Ultrasonic transducers (also known as transceivers when they both send and receive) work on a principle similar to radar or sonar which evaluate attributes of a target by interpreting the echoes from radio or sound waves respectively. Ultrasonic transducers generate high frequency sound waves and evaluate the echo which is received back by the sensor. Transducers calculate the time interval between sending the signal and receiving the echo to determine the distance to an object.
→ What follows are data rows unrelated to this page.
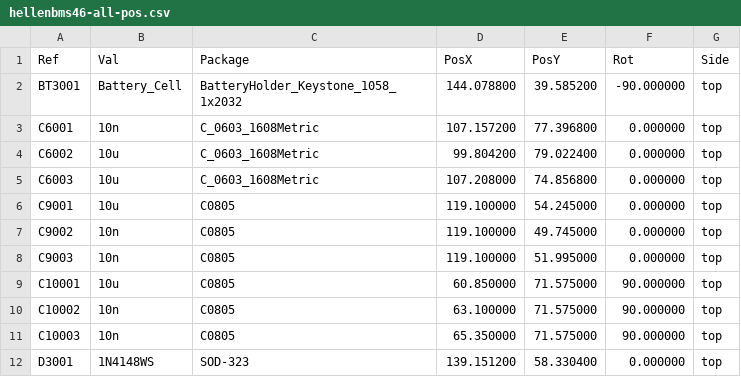
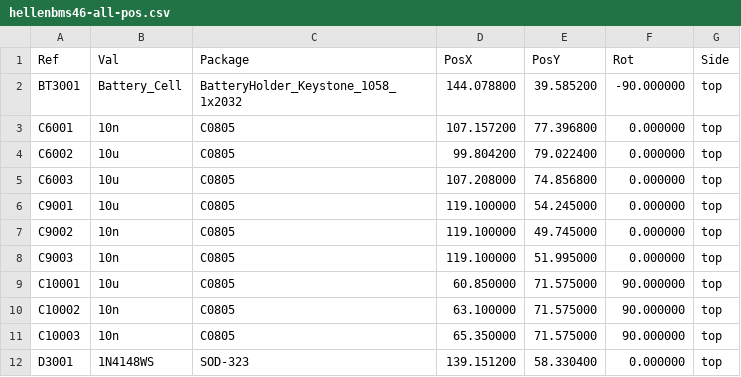
Before and after one commit to Tombotnt/hellenBMS46, a CSV file: gerber/hellenbms46-all-pos.csv, drawn as a sheet; only a part is shown; the diff covers the shown part only.

```diff
--- a/gerber/hellenbms46-all-pos.csv
+++ b/gerber/hellenbms46-all-pos.csv
@@ -2,5 +2,5 @@ Ref,Val,Package,PosX,PosY,Rot,Side
 "BT3001","Battery_Cell","BatteryHolder_Keystone_1058_1x2032",144.078800,39.585200,-90.000000,top
-"C6001","10n","C_0603_1608Metric",107.157200,77.396800,0.000000,top
-"C6002","10u","C_0603_1608Metric",99.804200,79.022400,0.000000,top
-"C6003","10u","C_0603_1608Metric",107.208000,74.856800,0.000000,top
+"C6001","10n","C0805",107.157200,77.396800,0.000000,top
+"C6002","10u","C0805",99.804200,79.022400,0.000000,top
+"C6003","10u","C0805",107.208000,74.856800,0.000000,top
 "C9001","10u","C0805",119.100000,54.245000,0.000000,top
```
Also changed, not shown: 32 edited cells elsewhere in this file, gerber/hellenbms46.csv, 16 other files.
This technology can be used for measuring: wind speed and direction (anemometer), fullness of a tank and speed through air or water. For measuring speed or direction a device uses multiple detectors and calculates the speed from the relative distances to particulates in the air or water. To measure the amount of liquid in a tank, the sensor measures the distance to the surface of the fluid. Further applications include: humidifiers, sonar, medical ultrasonography, burglar alarms and non-destructive testing.
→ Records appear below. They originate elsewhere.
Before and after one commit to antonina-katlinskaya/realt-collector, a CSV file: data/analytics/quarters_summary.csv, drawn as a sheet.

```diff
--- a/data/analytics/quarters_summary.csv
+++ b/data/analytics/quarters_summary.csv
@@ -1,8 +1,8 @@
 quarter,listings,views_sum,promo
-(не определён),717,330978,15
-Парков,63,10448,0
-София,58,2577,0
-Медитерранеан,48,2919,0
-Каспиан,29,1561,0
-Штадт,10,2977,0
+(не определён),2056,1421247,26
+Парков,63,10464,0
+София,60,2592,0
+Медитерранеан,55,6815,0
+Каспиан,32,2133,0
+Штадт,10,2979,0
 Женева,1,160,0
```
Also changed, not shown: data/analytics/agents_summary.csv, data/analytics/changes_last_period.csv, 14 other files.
Systems typically use a transducer which generates sound waves in the ultrasonic range, above 20,000 hertz, by turning electrical energy into sound, then upon receiving the echo turn the sound waves into electrical energy which can be measured and displayed.
The technology is limited by the shapes of surfaces and the density or consistency of the material. For example foam on the surface of a fluid in a tank could distort a reading.